McPhee’s first recordings as leader appeared on the CjR label, founded in 1969 by painter Craig Johnson . These include Underground Railroad by the Joe McPhee Quartet in 1969, Nation Time by Joe McPhee in 1970, and Trinity by Joe McPhee, Harold E. Smith and Mike Kull in 1971.
By 1974, Swiss entrepreneur Werner X. Uehlinger had become aware of McPhee’s recordings and unreleased tapes. Uehlinger was so impressed that he decided to form the Hat Hut label as a vehicle to release McPhee’s work. The label’s first LP was Black Magic Man, which had been recorded by McPhee in 1970. Black Magic Man was followed by The Willisau Concert and the landmark solo recording Tenor, released by Hat Hut in 1976. The earliest recordings by McPhee are often informed by the revolutionary movements of the late ‘60s and early ‘70s; for example, Nation Time is a tribute to poet Amiri Baraka and Joe McPhee & Survival Unit II at WBAI’s Free Music Store, 1971 (finally released as a Hat Art CD in 1996) is a sometimes anguished post-Coltrane cry for freedom.
During the 1990’s, McPhee finally began to attract wider attention from the North American creative jazz community. He has since been performing and recording prodigiously as both leader and collaborator, appearing on such labels as CIMP, Okkadisk, Music & Arts, and Victo. In 1996, 20 years after Tenor, Hatology released As Serious As Your Life, another solo recording (this time featuring McPhee performing on various instruments). McPhee also began a fruitful relationship with Chicago reedman Ken Vandermark , engaging in a set of improvisational dialogues with Vandermark and bassist Kent Kessler on the 1998 Okkadisk CD A Meeting in Chicago. The Vandermark connection also led to McPhee’s appearance on the Peter BrotzmanChicagoOctet/Tentet three-CD box set released by Okkadisk that same year.
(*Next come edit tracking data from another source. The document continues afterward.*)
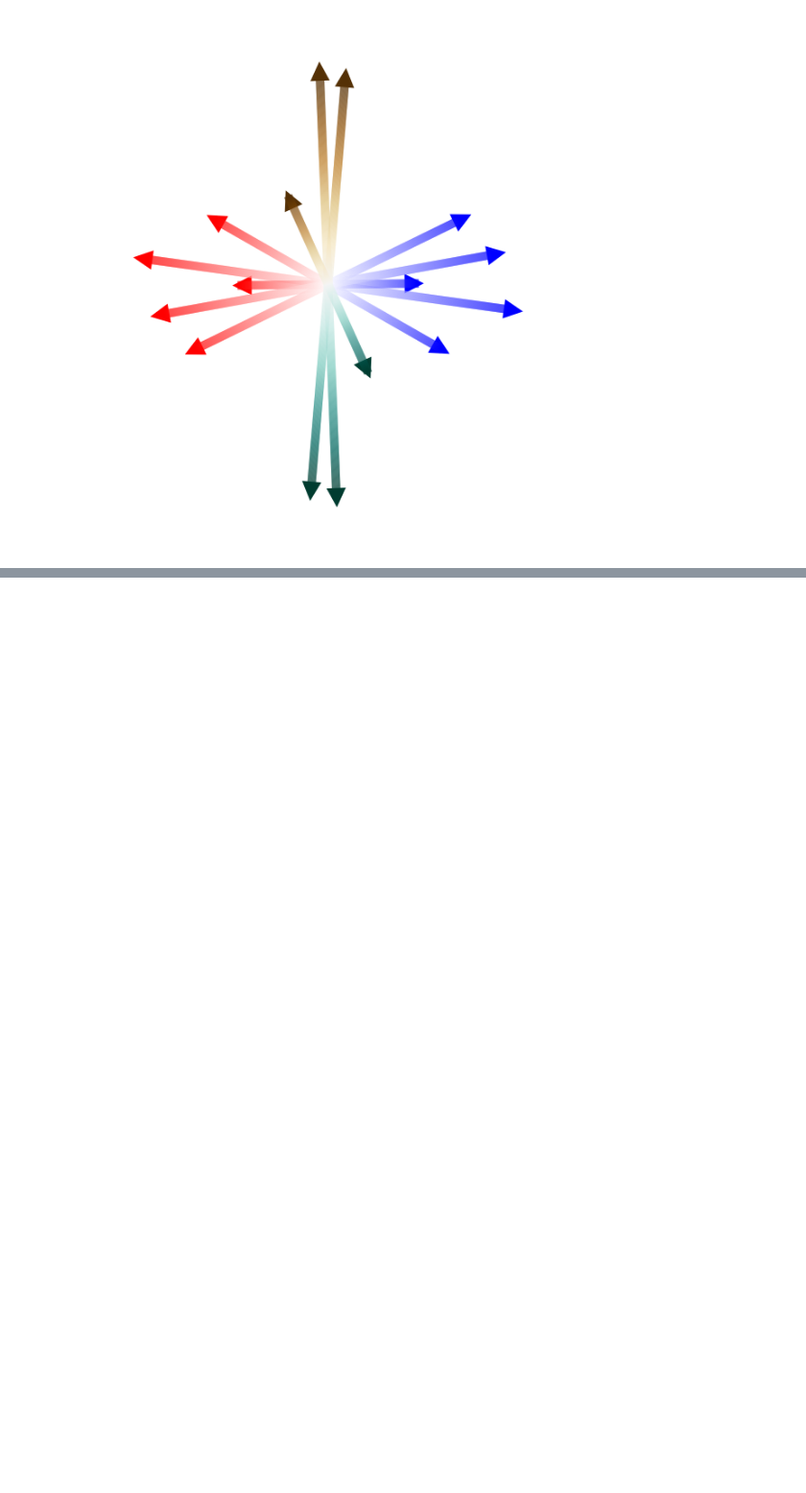
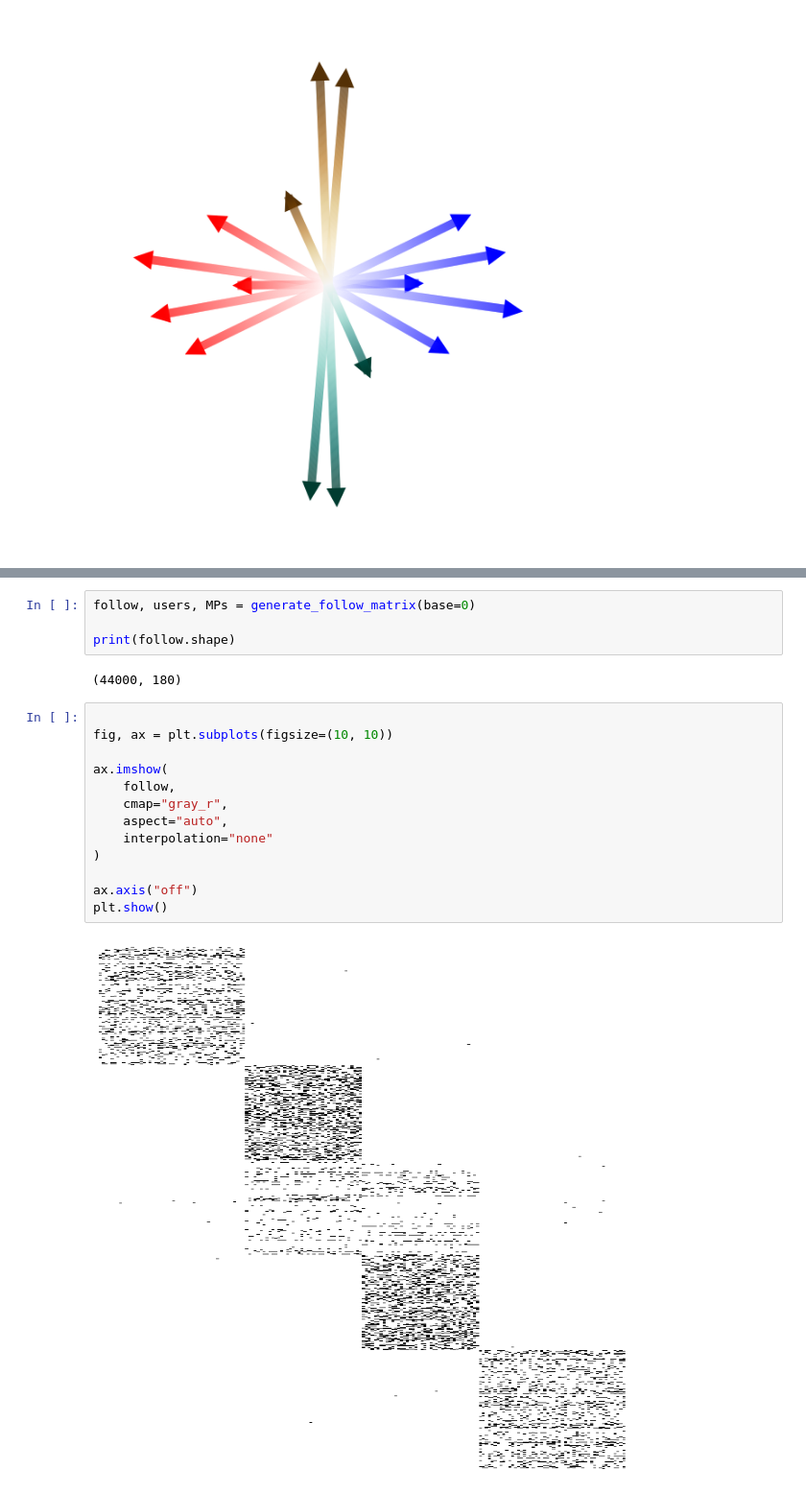
Before and after one commit to AntoineVendeville/political-attitudes-socmed-survey, a Jupyter notebook: analysis_supplementary.ipynb, the cells around one changed output, grey strips where cells are left out. Shown at 96% size. Saved outputs shown, nothing was run; the diff lists cells and outputs as text; blank space fills up the shorter version.

```diff
--- a/analysis_supplementary.ipynb
+++ b/analysis_supplementary.ipynb
@@ -2519,0 +2778,21 @@ for text in (True,False):
+# %%
+follow, users, MPs = generate_follow_matrix(base=0)
+
+print(follow.shape)
+# %% [output]
+(44000, 180)
+# %%
+
+fig, ax = plt.subplots(figsize=(10, 10))
+
+ax.imshow(
+    follow,
+    cmap="gray_r",
+    aspect="auto",
+    interpolation="none"
+)
+
+ax.axis("off")
+plt.show()
+# %% [output]
+[figure, added]
```
Also changed, not shown: parts of 95 cells of this notebook, 43 other files.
As the 1990s drew to a close, McPhee discovered two like-minded improvisers in bassist Dominic Duval and drummer Jay Rosen- TRIO X.
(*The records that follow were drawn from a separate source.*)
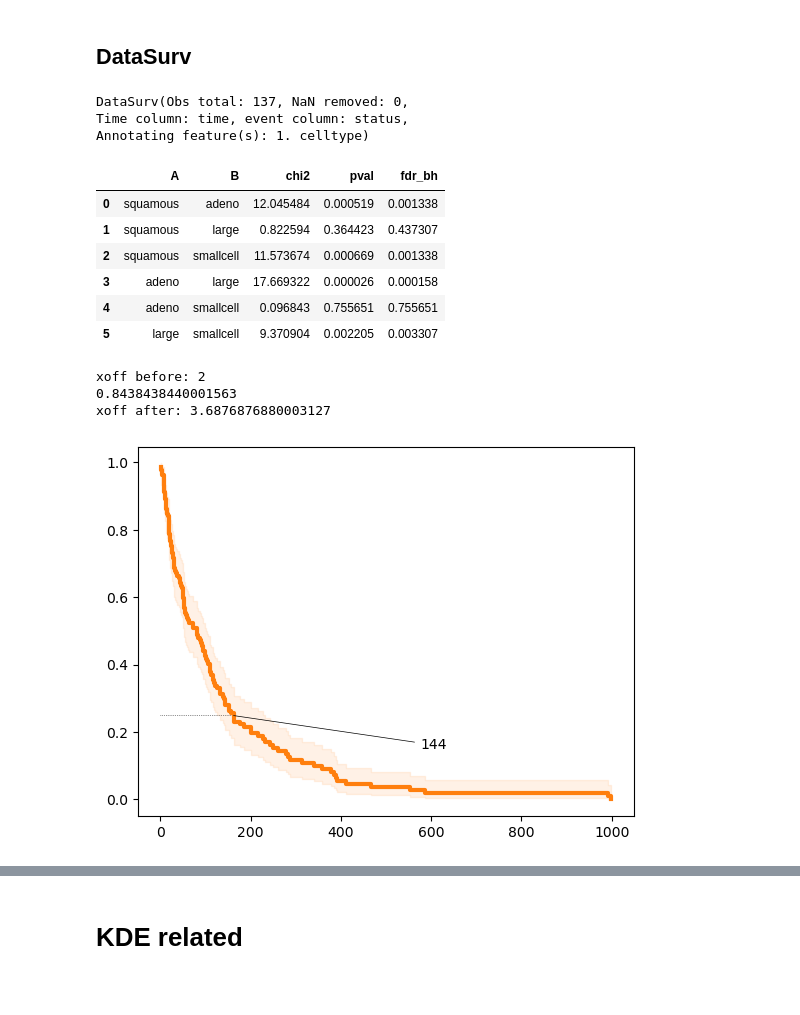
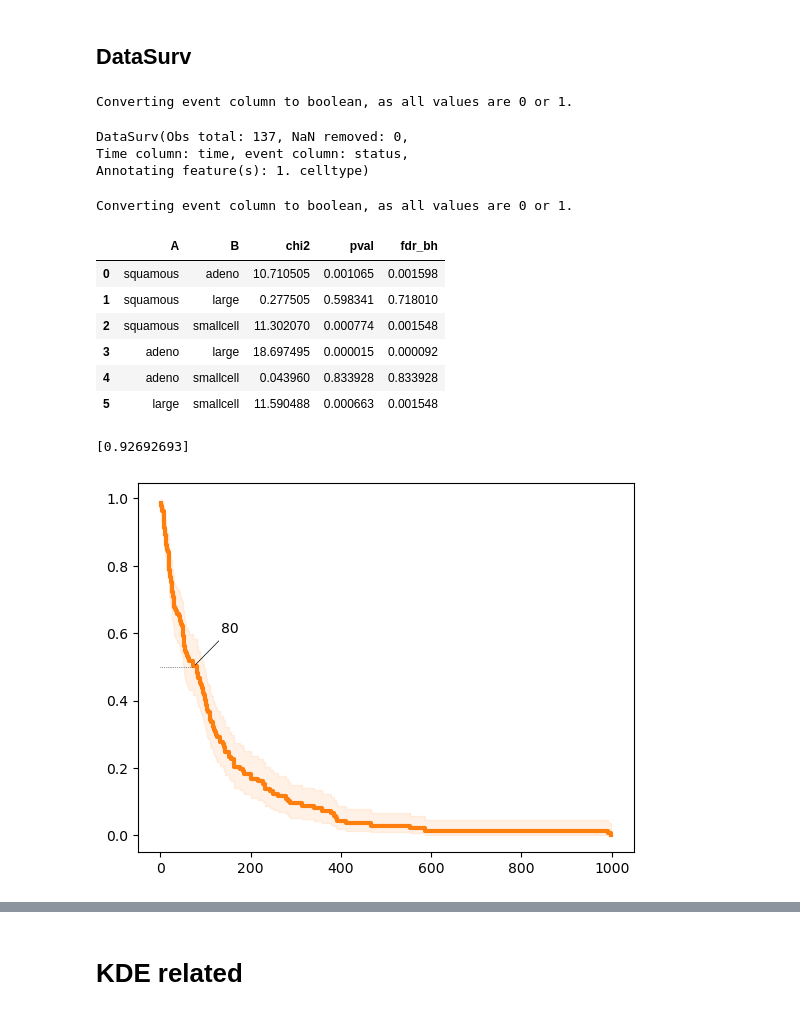
Before and after one commit to fossbert/Python_Packages, a Jupyter notebook: Dev_cbviz.ipynb, the cells around one changed output, grey strips where cells are left out. Drawn from its saved outputs; the diff is of its cells as text; code cells hidden in the pictures.

```diff
--- a/Dev_cbviz.ipynb
+++ b/Dev_cbviz.ipynb
@@ -52,33 +54,36 @@ from cbviz.survival import KME
+# %%
+X['status'] = X['status'].replace({0:1})
 # %%
 DataSurv(X)
 # %% [output]
-DataSurv(Obs total: 137, NaN removed: 0,
-Time column: time, event column: status,
-Annotating feature(s): 1. celltype)
+Converting event column to boolean, as all values are 0 or 1.
+DataSurv(Obs total: 137, NaN removed: 0,
+Time column: time, event column: status,
+Annotating feature(s): 1. celltype)
 # %%
 kme = KME(X, s1_order=["squamous", "adeno", "large", "smallcell"])
+# %% [output]
+Converting event column to boolean, as all values are 0 or 1.
 # %%
 kme.calc_pairwise_logranks()
 # %%
 kme.pairwise_logranks
 # %% [output]
 |  | A | B | chi2 | pval | fdr_bh |
-| 0 | squamous | adeno | 12.045484 | 0.000519 | 0.001338 |
-| 1 | squamous | large | 0.822594 | 0.364423 | 0.437307 |
-| 2 | squamous | smallcell | 11.573674 | 0.000669 | 0.001338 |
-| 3 | adeno | large | 17.669322 | 0.000026 | 0.000158 |
-| 4 | adeno | smallcell | 0.096843 | 0.755651 | 0.755651 |
-| 5 | large | smallcell | 9.370904 | 0.002205 | 0.003307 |
+| 0 | squamous | adeno | 10.710505 | 0.001065 | 0.001598 |
+| 1 | squamous | large | 0.277505 | 0.598341 | 0.718010 |
+| 2 | squamous | smallcell | 11.302070 | 0.000774 | 0.001548 |
+| 3 | adeno | large | 18.697495 | 0.000015 | 0.000092 |
+| 4 | adeno | smallcell | 0.043960 | 0.833928 | 0.833928 |
+| 5 | large | smallcell | 11.590488 | 0.000663 | 0.001548 |
 # %%
 fig, ax = plt.subplots()
 
-kme.kmplot(q=0.25, label_offset=(2, 0.1), ax=ax, lw=3)
+kme.kmplot(q=0.5, label_offset=(2, 0.1), ax=ax, lw=3)
 # ax.legend(handles=kme.handles, handlelength=1, columnspacing=0.5)
 # %% [output]
-xoff before: 2
-0.8438438440001563
-xoff after: 3.6876876880003127
+[0.92692693]
-[figure, old version]
+[figure, new version]
 # %%
 def fwd(vals):
     return np.sqrt(vals)
```
Also changed, not shown: parts of 7 cells of this notebook, 4 other files.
"He is a stellar improviser, relishing his sound materials so caringly and for so long, the kind of player that invites you to really step outside of whatever mix you're and think and feel for a while." Hank Shteamer, Dark Forces Swing Blind Punches
Hazzari are the duo of Mark Harwood and Lia Mazzari.